*INSTRUCTIONS FOR THE TASK*:
For this exercise, copy out each line of the material below that includes "processed".
☆ ☆ ☆ ☆ ☆ ☆ ☆
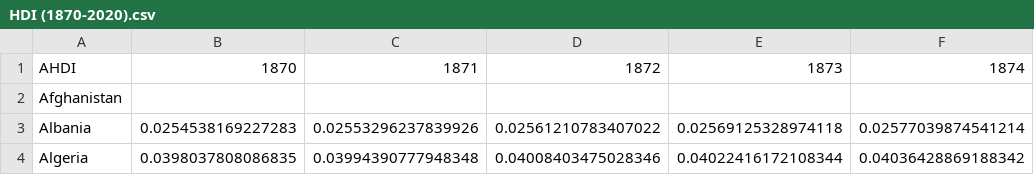
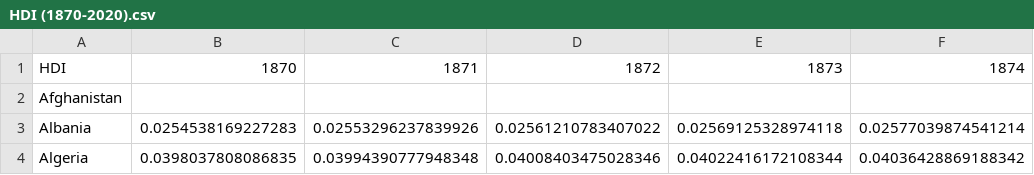
Before and after one commit to DylanHarrison1/Geopolitics-ML-model, a CSV file: data/processed/HDI (1870-2020).csv, drawn as a sheet; only a part is shown; the diff names each change by its address in the sheet, - before the commit and + after, or states it on an @@ line.

```diff
--- a/data/processed/HDI (1870-2020).csv
+++ b/data/processed/HDI (1870-2020).csv
-A1: AHDI
+A1: HDI
```
Also changed, not shown: model_parameters.csv, 3 other files.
☆ ☆ ☆ ☆ ☆ ☆ ☆
*ANSWER TO THIS EXERCISE*:
Before and after one commit to DylanHarrison1/Geopolitics-ML-model, a CSV file: data/processed/HDI (1870-2020).csv, drawn as a sheet; only a part is shown; the diff names each change by its address in the sheet, - before the commit and + after, or states it on an @@ line.
--- a/data/processed/HDI (1870-2020).csv
+++ b/data/processed/HDI (1870-2020).csv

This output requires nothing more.